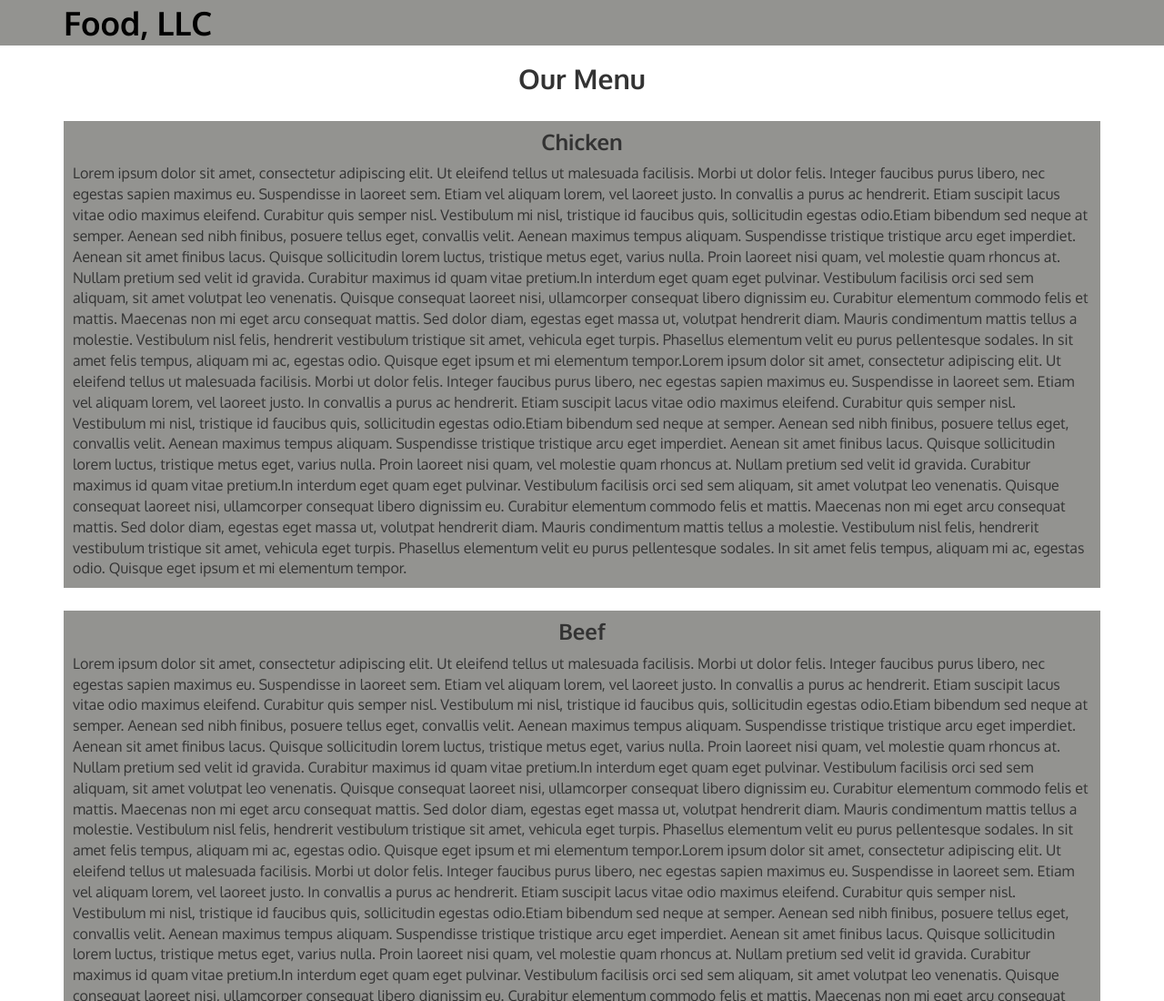
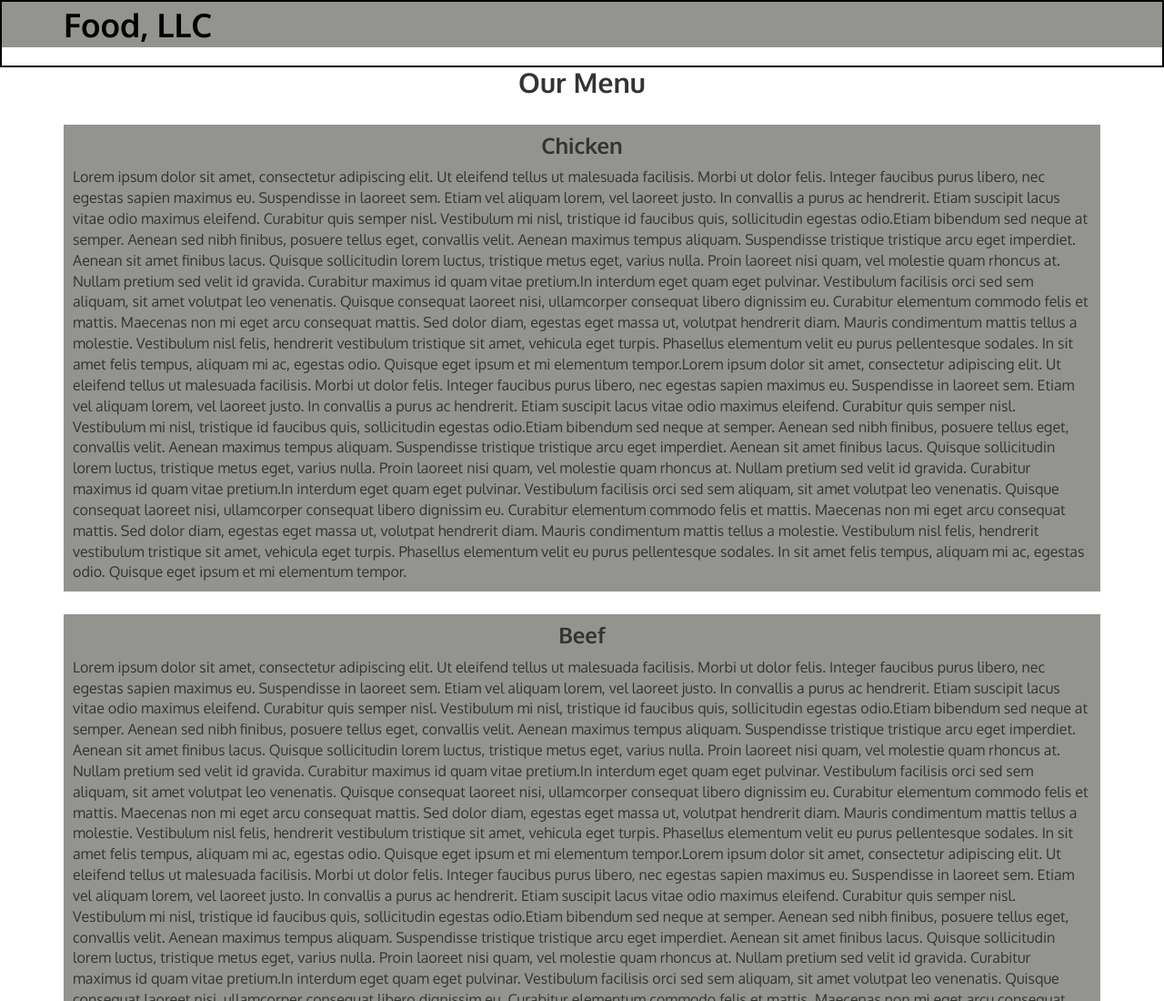
Before and after one commit to cportillou/module3-solution, a plain HTML site: page index.html in a window 1280 px wide. Shown: the top 1100 px of the page at 91% size. Drawn offline with Linux system fonts and the light colour scheme.

Commit message:
Update styles.css

```diff
--- a/css/styles.css
+++ b/css/styles.css
@@ -3,6 +3,9 @@ body {
   font-family: 'Oxygen', sans-serif;
 }
 
+header{
+  border:2px solid black;
+}
 /** HEADER **/
 #header-nav {
   background-color: #939390;
```
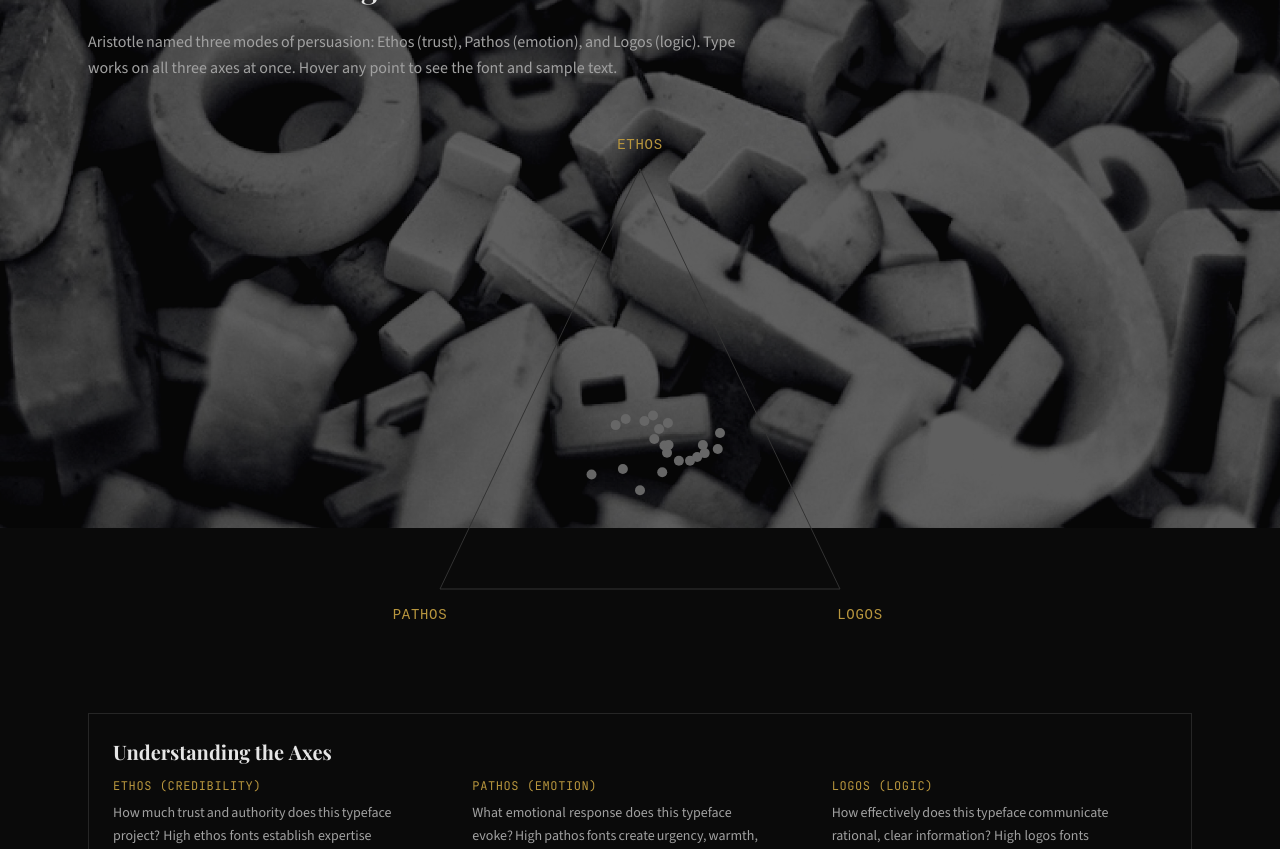
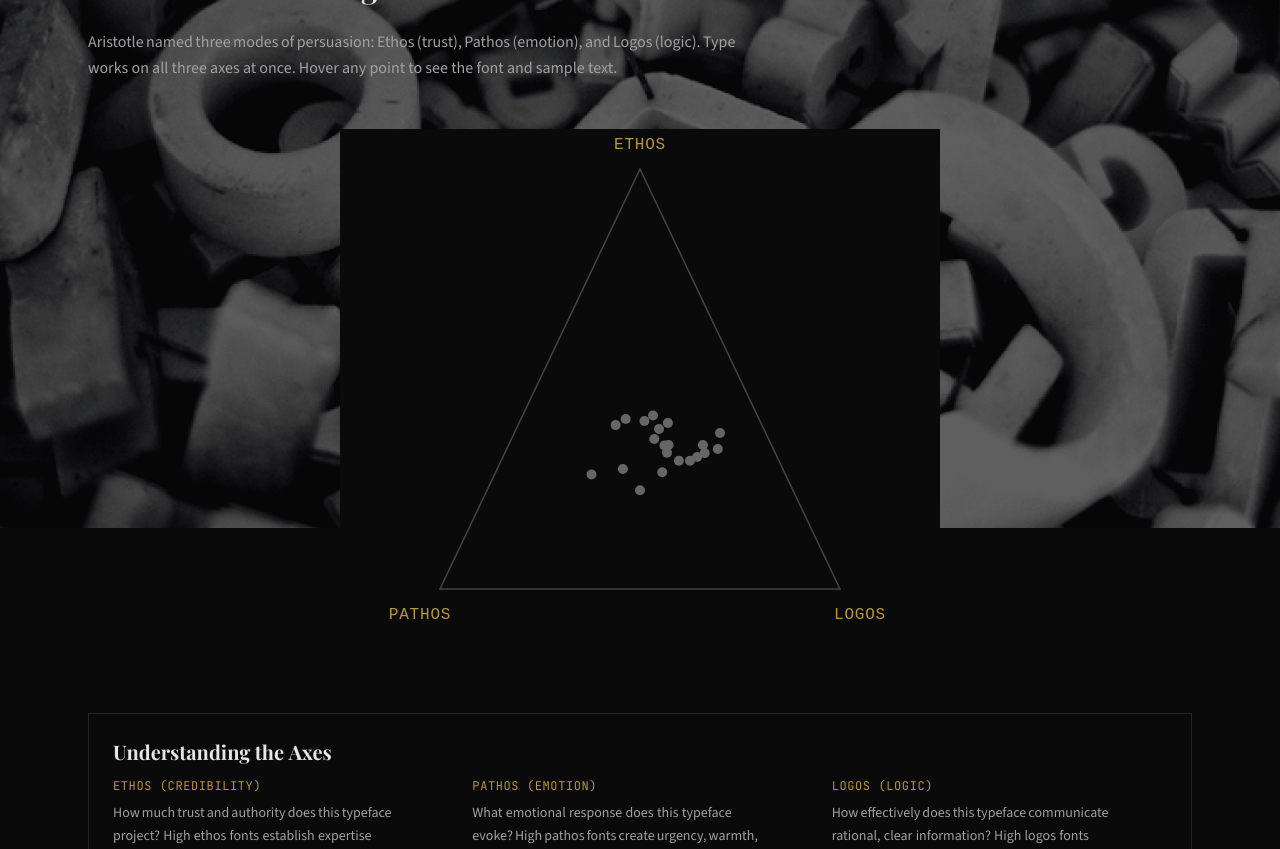
Before and after one commit to speedwarnsf/web-typography, a Next.js app: page /rhetoric in a window 1280 px wide. Shown: the part 480-1329 px from the top of the page. Built offline with nearby package versions, Linux system fonts and the light colour scheme; a web font is replaced by a local one.

Commit message:
Fix: add solid dark background to rhetoric SVG, larger labels

```diff
--- a/src/app/rhetoric/page.tsx
+++ b/src/app/rhetoric/page.tsx
@@ -308,11 +308,12 @@ export default function RhetoricPage() {
             className="w-full h-auto"
             style={{ maxHeight: "520px" }}
           >
+            <rect x="0" y="0" width="600" height="520" fill="#0a0a0a" />
             <polygon
               points="300,40 100,460 500,460"
               fill="none"
-              stroke="#333"
-              strokeWidth="1"
+              stroke="#444"
+              strokeWidth="1.5"
             />
 
             <text
@@ -320,7 +321,7 @@ export default function RhetoricPage() {
               y="20"
               textAnchor="middle"
               fill="#B8963E"
-              fontSize="14"
+              fontSize="16"
               fontFamily="monospace"
               className="uppercase tracking-wider"
             >
@@ -331,7 +332,7 @@ export default function RhetoricPage() {
               y="490"
               textAnchor="middle"
               fill="#B8963E"
-              fontSize="14"
+              fontSize="16"
               fontFamily="monospace"
               className="uppercase tracking-wider"
             >
@@ -342,7 +343,7 @@ export default function RhetoricPage() {
               y="490"
               textAnchor="middle"
               fill="#B8963E"
-              fontSize="14"
+              fontSize="16"
               fontFamily="monospace"
               className="uppercase tracking-wider"
             >
```
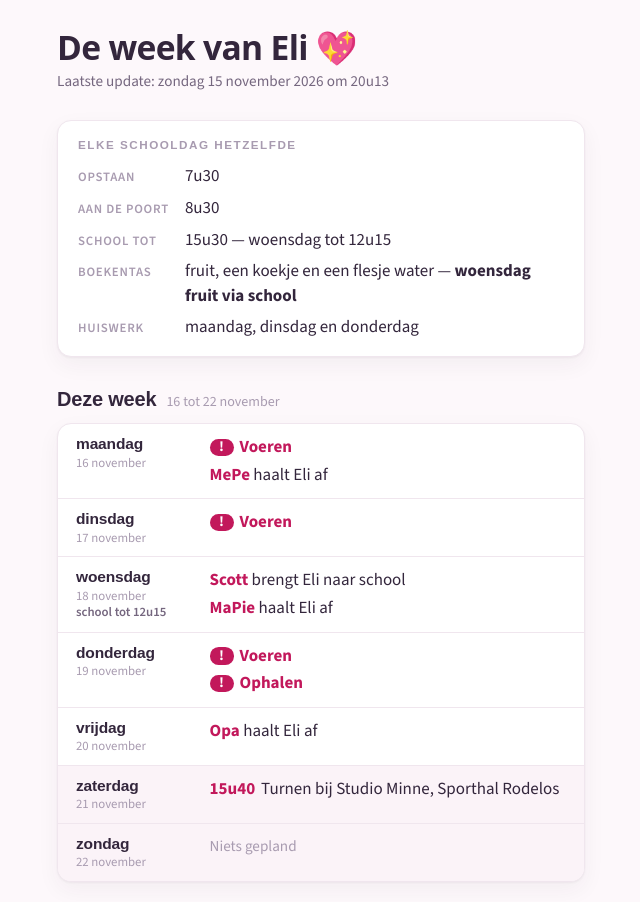
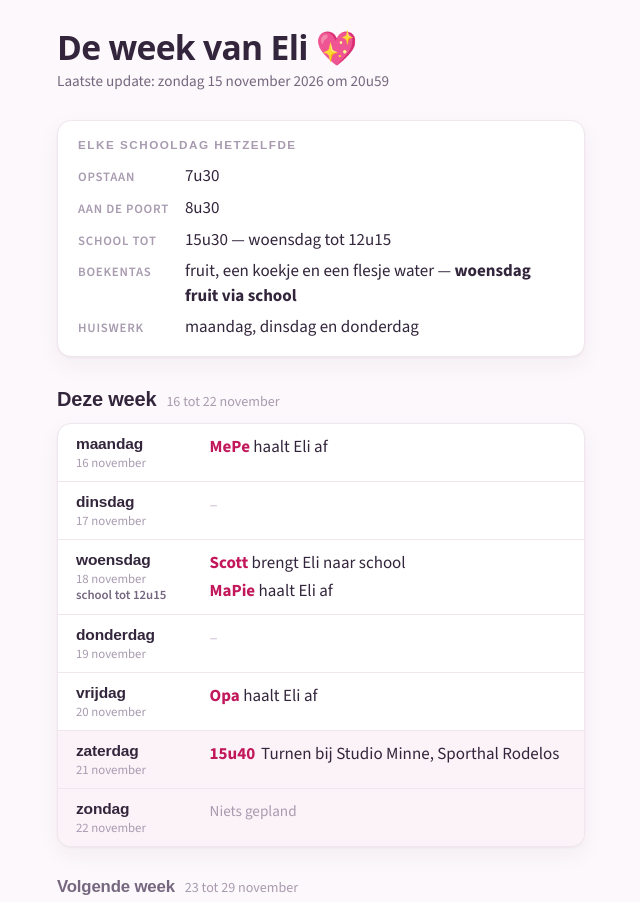
Before and after one commit to scottvtksv-cpu/Week-Eli, a plain HTML site: page index.html in a window 1280 px wide. Shown: the top 902 px of the page, without its empty margins (319-959 px from the left). Drawn offline with nearby package versions, Linux system fonts and the light colour scheme; a web font is replaced by a local one.

Commit message:
De week van Eli — 15 november 2026: !Voeren en !Ophalen weg op 16, 17 en 19 november
Co-authored-by: Scott VTK <scottvtksv-cpu@users.noreply.github.com>

```diff
--- a/index.html
+++ b/index.html
@@ -148,7 +148,7 @@
 
   <header>
     <h1>De week van Eli <span class="heart">💖</span></h1>
-    <p class="sub">Laatste update: zondag 15 november 2026 om 20u13</p>
+    <p class="sub">Laatste update: zondag 15 november 2026 om 20u59</p>
   </header>
 
   <div class="ritme">
@@ -166,10 +166,10 @@
   <section class="week">
     <div class="weekhead"><h2>Deze week</h2><span class="range">16 tot 22 november</span></div>
     <div class="weekcard">
-      <div class="row"><div class="day"><span class="d">maandag</span><span class="n">16 november</span></div><div class="what"><div class="line alarm"><span class="bang">!</span>Voeren</div><div class="line"><span class="who">MePe</span> haalt Eli af</div></div></div>
-      <div class="row"><div class="day"><span class="d">dinsdag</span><span class="n">17 november</span></div><div class="what"><div class="line alarm"><span class="bang">!</span>Voeren</div></div></div>
+      <div class="row"><div class="day"><span class="d">maandag</span><span class="n">16 november</span></div><div class="what"><div class="line"><span class="who">MePe</span> haalt Eli af</div></div></div>
+      <div class="row"><div class="day"><span class="d">dinsdag</span><span class="n">17 november</span></div><div class="what"><span class="leeg">–</span></div></div>
       <div class="row"><div class="day"><span class="d">woensdag</span><span class="n">18 november</span><span class="u">school tot 12u15</span></div><div class="what"><div class="line"><span class="who">Scott</span> brengt Eli naar school</div><div class="line"><span class="who">MaPie</span> haalt Eli af</div></div></div>
-      <div class="row"><div class="day"><span class="d">donderdag</span><span class="n">19 november</span></div><div class="what"><div class="line alarm"><span class="bang">!</span>Voeren</div><div class="line alarm"><span class="bang">!</span>Ophalen</div></div></div>
+      <div class="row"><div class="day"><span class="d">donderdag</span><span class="n">19 november</span></div><div class="what"><span class="leeg">–</span></div></div>
       <div class="row"><div class="day"><span class="d">vrijdag</span><span class="n">20 november</span></div><div class="what"><div class="line"><span class="who">Opa</span> haalt Eli af</div></div></div>
       <div class="row we"><div class="day"><span class="d">zaterdag</span><span class="n">21 november</span></div><div class="what"><div class="line"><span class="t">15u40</span>Turnen bij Studio Minne, Sporthal Rodelos</div></div></div>
       <div class="row we"><div class="day"><span class="d">zondag</span><span class="n">22 november</span></div><div class="what"><span class="vrij">Niets gepland</span></div></div>
```
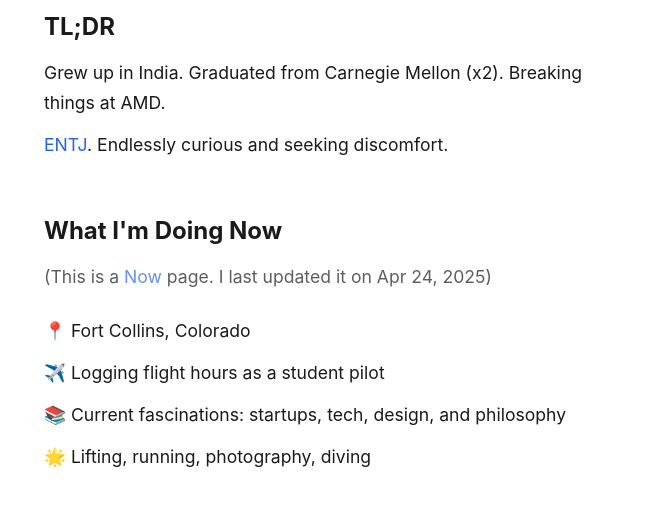
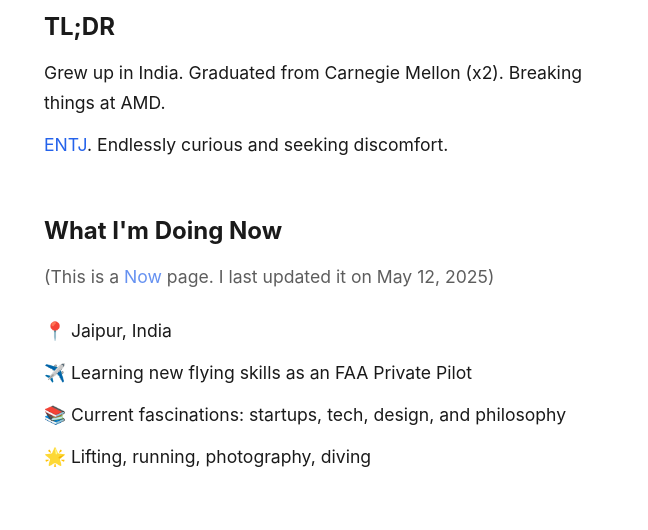
Before and after one commit to parthmah/parth_website, a plain HTML site: page index.html in a window 1280 px wide. Shown: the part 197-727 px from the top of the page, without its empty margins (316-964 px from the left). Drawn offline with Linux system fonts and the light colour scheme.

Commit message:
status update 05/12

```diff
--- a/index.html
+++ b/index.html
@@ -94,10 +94,10 @@
         <!-- UPDATEME -->
         <section class="current-focus">
             <h2>What I'm Doing Now</h2>
-            <small>(This is a <a href="https://nownownow.com/about" target="_blank">Now</a> page. I last updated it on Apr 24, 2025)</small>
+            <small>(This is a <a href="https://nownownow.com/about" target="_blank">Now</a> page. I last updated it on May 12, 2025)</small>
             <div class="focus-items">
-                <p>📍 Fort Collins, Colorado</p>
-                <p>✈️ Logging flight hours as a student pilot</p>
+                <p>📍 Jaipur, India</p>
+                <p>✈️ Learning new flying skills as an FAA Private Pilot </p>
                 <p>📚 Current fascinations: startups, tech, design, and philosophy</p>
                 <p>🌟 Lifting, running, photography, diving</p>
             </div>
```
______________________________
(What is expected) Drop the images and quote the entries word for word.

(Exercise response)
Before and after one commit to cportillou/module3-solution, a plain HTML site: page index.html in a window 1280 px wide. Shown: the top 1100 px of the page at 91% size. Drawn offline with Linux system fonts and the light colour scheme.

Commit message:
Update styles.css

```diff
--- a/css/styles.css
+++ b/css/styles.css
@@ -3,6 +3,9 @@ body {
   font-family: 'Oxygen', sans-serif;
 }
 
+header{
+  border:2px solid black;
+}
 /** HEADER **/
 #header-nav {
   background-color: #939390;
```
Before and after one commit to speedwarnsf/web-typography, a Next.js app: page /rhetoric in a window 1280 px wide. Shown: the part 480-1329 px from the top of the page. Built offline with nearby package versions, Linux system fonts and the light colour scheme; a web font is replaced by a local one.

Commit message:
Fix: add solid dark background to rhetoric SVG, larger labels

```diff
--- a/src/app/rhetoric/page.tsx
+++ b/src/app/rhetoric/page.tsx
@@ -308,11 +308,12 @@ export default function RhetoricPage() {
             className="w-full h-auto"
             style={{ maxHeight: "520px" }}
           >
+            <rect x="0" y="0" width="600" height="520" fill="#0a0a0a" />
             <polygon
               points="300,40 100,460 500,460"
               fill="none"
-              stroke="#333"
-              strokeWidth="1"
+              stroke="#444"
+              strokeWidth="1.5"
             />
 
             <text
@@ -320,7 +321,7 @@ export default function RhetoricPage() {
               y="20"
               textAnchor="middle"
               fill="#B8963E"
-              fontSize="14"
+              fontSize="16"
               fontFamily="monospace"
               className="uppercase tracking-wider"
             >
@@ -331,7 +332,7 @@ export default function RhetoricPage() {
               y="490"
               textAnchor="middle"
               fill="#B8963E"
-              fontSize="14"
+              fontSize="16"
               fontFamily="monospace"
               className="uppercase tracking-wider"
             >
@@ -342,7 +343,7 @@ export default function RhetoricPage() {
               y="490"
               textAnchor="middle"
               fill="#B8963E"
-              fontSize="14"
+              fontSize="16"
               fontFamily="monospace"
               className="uppercase tracking-wider"
             >
```
Before and after one commit to scottvtksv-cpu/Week-Eli, a plain HTML site: page index.html in a window 1280 px wide. Shown: the top 902 px of the page, without its empty margins (319-959 px from the left). Drawn offline with nearby package versions, Linux system fonts and the light colour scheme; a web font is replaced by a local one.

Commit message:
De week van Eli — 15 november 2026: !Voeren en !Ophalen weg op 16, 17 en 19 november
Co-authored-by: Scott VTK <scottvtksv-cpu@users.noreply.github.com>

```diff
--- a/index.html
+++ b/index.html
@@ -148,7 +148,7 @@
 
   <header>
     <h1>De week van Eli <span class="heart">💖</span></h1>
-    <p class="sub">Laatste update: zondag 15 november 2026 om 20u13</p>
+    <p class="sub">Laatste update: zondag 15 november 2026 om 20u59</p>
   </header>
 
   <div class="ritme">
@@ -166,10 +166,10 @@
   <section class="week">
     <div class="weekhead"><h2>Deze week</h2><span class="range">16 tot 22 november</span></div>
     <div class="weekcard">
-      <div class="row"><div class="day"><span class="d">maandag</span><span class="n">16 november</span></div><div class="what"><div class="line alarm"><span class="bang">!</span>Voeren</div><div class="line"><span class="who">MePe</span> haalt Eli af</div></div></div>
-      <div class="row"><div class="day"><span class="d">dinsdag</span><span class="n">17 november</span></div><div class="what"><div class="line alarm"><span class="bang">!</span>Voeren</div></div></div>
+      <div class="row"><div class="day"><span class="d">maandag</span><span class="n">16 november</span></div><div class="what"><div class="line"><span class="who">MePe</span> haalt Eli af</div></div></div>
+      <div class="row"><div class="day"><span class="d">dinsdag</span><span class="n">17 november</span></div><div class="what"><span class="leeg">–</span></div></div>
       <div class="row"><div class="day"><span class="d">woensdag</span><span class="n">18 november</span><span class="u">school tot 12u15</span></div><div class="what"><div class="line"><span class="who">Scott</span> brengt Eli naar school</div><div class="line"><span class="who">MaPie</span> haalt Eli af</div></div></div>
-      <div class="row"><div class="day"><span class="d">donderdag</span><span class="n">19 november</span></div><div class="what"><div class="line alarm"><span class="bang">!</span>Voeren</div><div class="line alarm"><span class="bang">!</span>Ophalen</div></div></div>
+      <div class="row"><div class="day"><span class="d">donderdag</span><span class="n">19 november</span></div><div class="what"><span class="leeg">–</span></div></div>
       <div class="row"><div class="day"><span class="d">vrijdag</span><span class="n">20 november</span></div><div class="what"><div class="line"><span class="who">Opa</span> haalt Eli af</div></div></div>
       <div class="row we"><div class="day"><span class="d">zaterdag</span><span class="n">21 november</span></div><div class="what"><div class="line"><span class="t">15u40</span>Turnen bij Studio Minne, Sporthal Rodelos</div></div></div>
       <div class="row we"><div class="day"><span class="d">zondag</span><span class="n">22 november</span></div><div class="what"><span class="vrij">Niets gepland</span></div></div>
```
Before and after one commit to parthmah/parth_website, a plain HTML site: page index.html in a window 1280 px wide. Shown: the part 197-727 px from the top of the page, without its empty margins (316-964 px from the left). Drawn offline with Linux system fonts and the light colour scheme.

Commit message:
status update 05/12

```diff
--- a/index.html
+++ b/index.html
@@ -94,10 +94,10 @@
         <!-- UPDATEME -->
         <section class="current-focus">
             <h2>What I'm Doing Now</h2>
-            <small>(This is a <a href="https://nownownow.com/about" target="_blank">Now</a> page. I last updated it on Apr 24, 2025)</small>
+            <small>(This is a <a href="https://nownownow.com/about" target="_blank">Now</a> page. I last updated it on May 12, 2025)</small>
             <div class="focus-items">
-                <p>📍 Fort Collins, Colorado</p>
-                <p>✈️ Logging flight hours as a student pilot</p>
+                <p>📍 Jaipur, India</p>
+                <p>✈️ Learning new flying skills as an FAA Private Pilot </p>
                 <p>📚 Current fascinations: startups, tech, design, and philosophy</p>
                 <p>🌟 Lifting, running, photography, diving</p>
             </div>
```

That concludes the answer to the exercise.